[Records for the task Boundary: Start]

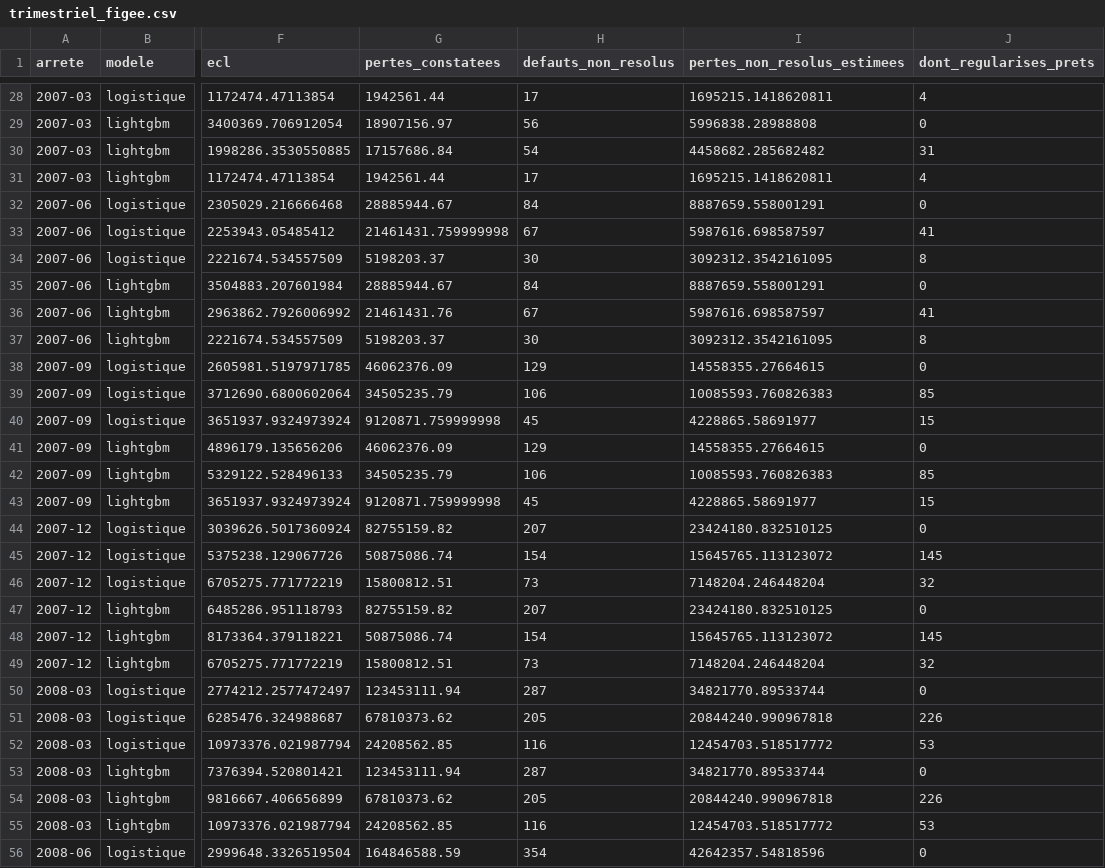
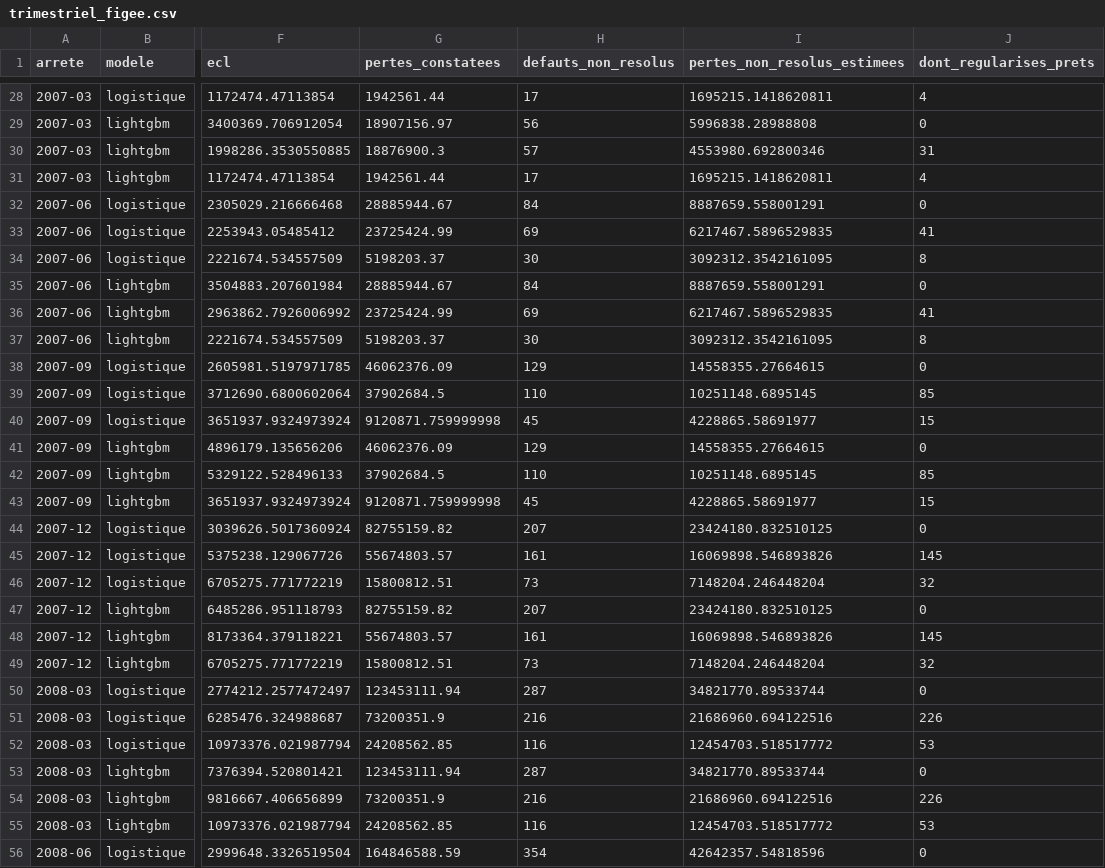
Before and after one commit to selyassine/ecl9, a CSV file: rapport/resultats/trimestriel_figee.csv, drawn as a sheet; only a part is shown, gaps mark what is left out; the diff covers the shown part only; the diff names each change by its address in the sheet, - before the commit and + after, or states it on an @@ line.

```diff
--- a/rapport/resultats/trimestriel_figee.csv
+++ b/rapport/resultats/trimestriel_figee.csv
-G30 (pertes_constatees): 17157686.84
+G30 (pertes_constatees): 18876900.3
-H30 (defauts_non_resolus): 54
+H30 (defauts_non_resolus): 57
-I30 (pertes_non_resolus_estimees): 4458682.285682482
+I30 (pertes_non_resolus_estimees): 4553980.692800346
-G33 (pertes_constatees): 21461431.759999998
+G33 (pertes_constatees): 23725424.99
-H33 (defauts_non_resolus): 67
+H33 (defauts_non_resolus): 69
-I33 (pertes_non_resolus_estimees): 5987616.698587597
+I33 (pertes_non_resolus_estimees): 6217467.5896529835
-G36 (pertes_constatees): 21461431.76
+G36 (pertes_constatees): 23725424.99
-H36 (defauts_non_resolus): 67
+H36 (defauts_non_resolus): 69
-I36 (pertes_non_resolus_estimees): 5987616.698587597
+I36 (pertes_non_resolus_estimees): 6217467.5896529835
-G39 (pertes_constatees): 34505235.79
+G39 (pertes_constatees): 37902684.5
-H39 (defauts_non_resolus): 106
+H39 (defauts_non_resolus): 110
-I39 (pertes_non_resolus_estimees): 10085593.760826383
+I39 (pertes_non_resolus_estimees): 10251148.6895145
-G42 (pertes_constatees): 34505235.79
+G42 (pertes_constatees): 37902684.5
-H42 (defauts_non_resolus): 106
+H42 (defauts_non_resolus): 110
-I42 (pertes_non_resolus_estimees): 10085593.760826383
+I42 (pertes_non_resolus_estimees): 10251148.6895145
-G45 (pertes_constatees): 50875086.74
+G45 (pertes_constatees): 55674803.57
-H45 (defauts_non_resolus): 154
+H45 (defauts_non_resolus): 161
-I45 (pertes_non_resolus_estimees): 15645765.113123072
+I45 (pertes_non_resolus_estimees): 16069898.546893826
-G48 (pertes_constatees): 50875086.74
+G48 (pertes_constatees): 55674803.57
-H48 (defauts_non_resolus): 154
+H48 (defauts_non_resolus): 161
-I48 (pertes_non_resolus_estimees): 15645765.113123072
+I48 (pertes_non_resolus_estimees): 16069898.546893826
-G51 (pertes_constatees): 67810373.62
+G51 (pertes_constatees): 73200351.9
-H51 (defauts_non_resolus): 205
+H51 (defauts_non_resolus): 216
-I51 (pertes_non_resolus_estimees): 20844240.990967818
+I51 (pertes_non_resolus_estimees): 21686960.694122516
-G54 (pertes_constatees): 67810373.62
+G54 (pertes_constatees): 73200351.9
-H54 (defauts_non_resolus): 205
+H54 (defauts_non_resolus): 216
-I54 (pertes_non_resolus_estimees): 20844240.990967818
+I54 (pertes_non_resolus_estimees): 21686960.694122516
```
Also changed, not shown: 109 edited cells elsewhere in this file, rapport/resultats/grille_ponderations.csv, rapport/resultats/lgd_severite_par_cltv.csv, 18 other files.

[Records for the task Boundary: End]
[Records for the task Boundary: Start]

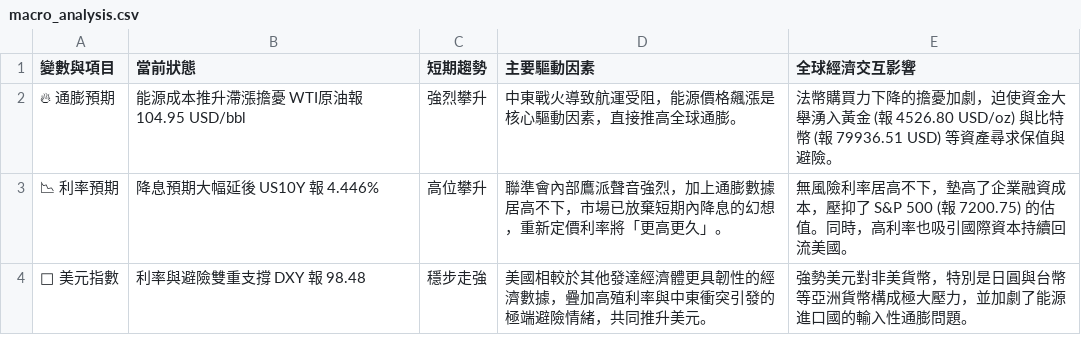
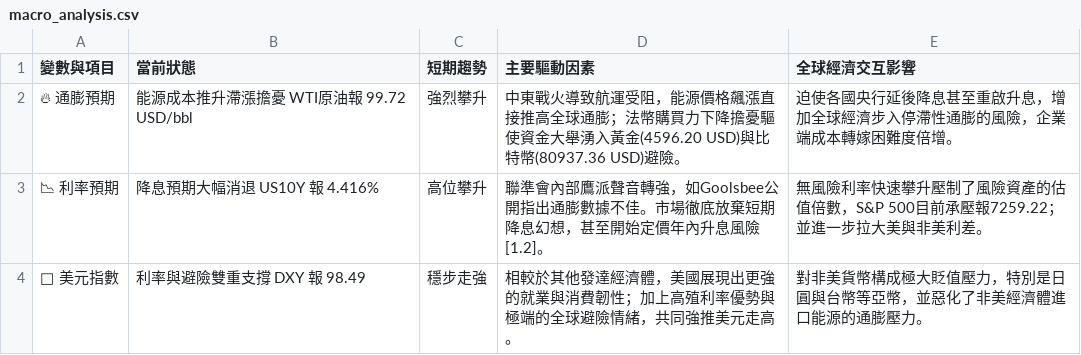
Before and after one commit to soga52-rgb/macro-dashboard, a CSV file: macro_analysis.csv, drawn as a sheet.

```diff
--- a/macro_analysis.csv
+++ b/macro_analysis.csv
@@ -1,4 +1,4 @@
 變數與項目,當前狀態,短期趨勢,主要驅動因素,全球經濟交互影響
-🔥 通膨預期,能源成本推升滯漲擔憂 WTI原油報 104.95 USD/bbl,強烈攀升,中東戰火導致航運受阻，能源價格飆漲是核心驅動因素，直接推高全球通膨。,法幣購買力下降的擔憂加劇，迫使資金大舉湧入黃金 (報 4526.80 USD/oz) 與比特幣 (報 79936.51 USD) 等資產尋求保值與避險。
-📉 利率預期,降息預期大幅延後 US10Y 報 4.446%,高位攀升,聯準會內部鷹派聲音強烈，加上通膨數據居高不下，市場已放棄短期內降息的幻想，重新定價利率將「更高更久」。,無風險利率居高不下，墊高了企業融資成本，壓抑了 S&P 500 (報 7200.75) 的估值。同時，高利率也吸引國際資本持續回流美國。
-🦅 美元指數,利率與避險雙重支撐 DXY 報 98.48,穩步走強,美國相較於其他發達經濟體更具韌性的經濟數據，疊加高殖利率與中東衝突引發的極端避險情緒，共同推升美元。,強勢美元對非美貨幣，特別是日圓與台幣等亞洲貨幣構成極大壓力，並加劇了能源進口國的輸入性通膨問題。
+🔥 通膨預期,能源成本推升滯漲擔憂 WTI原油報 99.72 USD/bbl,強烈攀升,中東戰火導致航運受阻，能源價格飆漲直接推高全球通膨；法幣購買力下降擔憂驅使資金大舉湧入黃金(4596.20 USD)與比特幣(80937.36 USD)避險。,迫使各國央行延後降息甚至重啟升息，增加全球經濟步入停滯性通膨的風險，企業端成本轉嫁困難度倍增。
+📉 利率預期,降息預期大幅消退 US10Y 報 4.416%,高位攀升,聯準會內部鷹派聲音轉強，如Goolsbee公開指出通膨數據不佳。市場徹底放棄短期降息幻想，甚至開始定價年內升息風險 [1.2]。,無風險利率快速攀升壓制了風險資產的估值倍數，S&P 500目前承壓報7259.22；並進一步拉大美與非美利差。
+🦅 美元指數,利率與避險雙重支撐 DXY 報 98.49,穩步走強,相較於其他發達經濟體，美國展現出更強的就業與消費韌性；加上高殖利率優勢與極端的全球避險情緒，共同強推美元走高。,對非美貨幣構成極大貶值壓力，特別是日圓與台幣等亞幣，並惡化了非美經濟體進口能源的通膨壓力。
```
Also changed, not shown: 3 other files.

[Records for the task Boundary: End]
[Records for the task Boundary: Start]

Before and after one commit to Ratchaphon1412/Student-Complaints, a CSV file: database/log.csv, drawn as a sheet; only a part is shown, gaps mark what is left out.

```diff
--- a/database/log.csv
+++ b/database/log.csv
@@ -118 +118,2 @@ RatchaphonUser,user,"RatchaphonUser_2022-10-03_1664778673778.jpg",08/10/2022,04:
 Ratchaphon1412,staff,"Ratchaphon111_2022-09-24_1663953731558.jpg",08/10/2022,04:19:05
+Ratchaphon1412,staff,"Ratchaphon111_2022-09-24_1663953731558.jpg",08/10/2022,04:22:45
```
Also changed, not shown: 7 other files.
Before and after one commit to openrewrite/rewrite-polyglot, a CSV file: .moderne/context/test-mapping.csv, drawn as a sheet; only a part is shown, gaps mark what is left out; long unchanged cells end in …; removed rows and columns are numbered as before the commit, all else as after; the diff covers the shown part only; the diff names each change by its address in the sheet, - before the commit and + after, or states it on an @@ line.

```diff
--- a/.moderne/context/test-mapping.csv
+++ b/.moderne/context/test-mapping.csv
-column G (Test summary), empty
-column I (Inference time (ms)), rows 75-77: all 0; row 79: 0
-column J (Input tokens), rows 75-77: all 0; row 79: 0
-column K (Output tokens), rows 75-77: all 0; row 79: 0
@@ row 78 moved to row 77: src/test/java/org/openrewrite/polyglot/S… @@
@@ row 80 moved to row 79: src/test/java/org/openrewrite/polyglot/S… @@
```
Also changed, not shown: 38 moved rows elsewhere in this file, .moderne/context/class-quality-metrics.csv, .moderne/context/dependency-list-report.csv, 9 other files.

[Records for the task Boundary: End]

■ **Activity**: Count how many lines in the material above hold the word "database", then write the number and nothing more.

■ **Solution to this exercise**: 3